To do: Repeat exactly, and only, the lines from the line containing "-17,16 +17,13 @@" through the last line of the records below, including both.
══════
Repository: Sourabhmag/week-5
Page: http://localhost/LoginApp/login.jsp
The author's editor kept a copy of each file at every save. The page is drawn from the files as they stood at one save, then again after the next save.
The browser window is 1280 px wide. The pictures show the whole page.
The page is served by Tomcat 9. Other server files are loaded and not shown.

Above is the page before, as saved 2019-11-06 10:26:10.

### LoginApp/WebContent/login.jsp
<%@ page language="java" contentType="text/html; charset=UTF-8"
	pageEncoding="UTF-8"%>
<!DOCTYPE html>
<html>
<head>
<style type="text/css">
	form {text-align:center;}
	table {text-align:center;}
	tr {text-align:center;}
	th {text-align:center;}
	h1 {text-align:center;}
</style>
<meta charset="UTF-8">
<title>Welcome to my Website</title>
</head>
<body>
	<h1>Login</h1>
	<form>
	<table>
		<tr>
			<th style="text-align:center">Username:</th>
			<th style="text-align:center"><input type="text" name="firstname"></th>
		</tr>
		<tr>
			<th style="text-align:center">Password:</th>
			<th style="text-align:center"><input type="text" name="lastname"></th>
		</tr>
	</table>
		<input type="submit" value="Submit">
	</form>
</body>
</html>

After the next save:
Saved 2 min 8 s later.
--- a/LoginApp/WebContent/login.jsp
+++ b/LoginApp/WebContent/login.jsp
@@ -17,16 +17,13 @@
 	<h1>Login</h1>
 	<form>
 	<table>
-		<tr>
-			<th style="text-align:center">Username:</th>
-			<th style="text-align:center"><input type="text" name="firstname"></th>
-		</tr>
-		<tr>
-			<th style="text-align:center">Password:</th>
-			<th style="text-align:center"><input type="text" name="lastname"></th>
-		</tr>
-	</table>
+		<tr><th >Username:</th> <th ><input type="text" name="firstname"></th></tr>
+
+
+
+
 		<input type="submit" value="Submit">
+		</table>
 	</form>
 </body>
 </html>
══════
Written answer:
@@ -17,16 +17,13 @@
 	<h1>Login</h1>
 	<form>
 	<table>
-		<tr>
-			<th style="text-align:center">Username:</th>
-			<th style="text-align:center"><input type="text" name="firstname"></th>
-		</tr>
-		<tr>
-			<th style="text-align:center">Password:</th>
-			<th style="text-align:center"><input type="text" name="lastname"></th>
-		</tr>
-	</table>
+		<tr><th >Username:</th> <th ><input type="text" name="firstname"></th></tr>
+
+
+
+
 		<input type="submit" value="Submit">
+		</table>
 	</form>
 </body>
 </html>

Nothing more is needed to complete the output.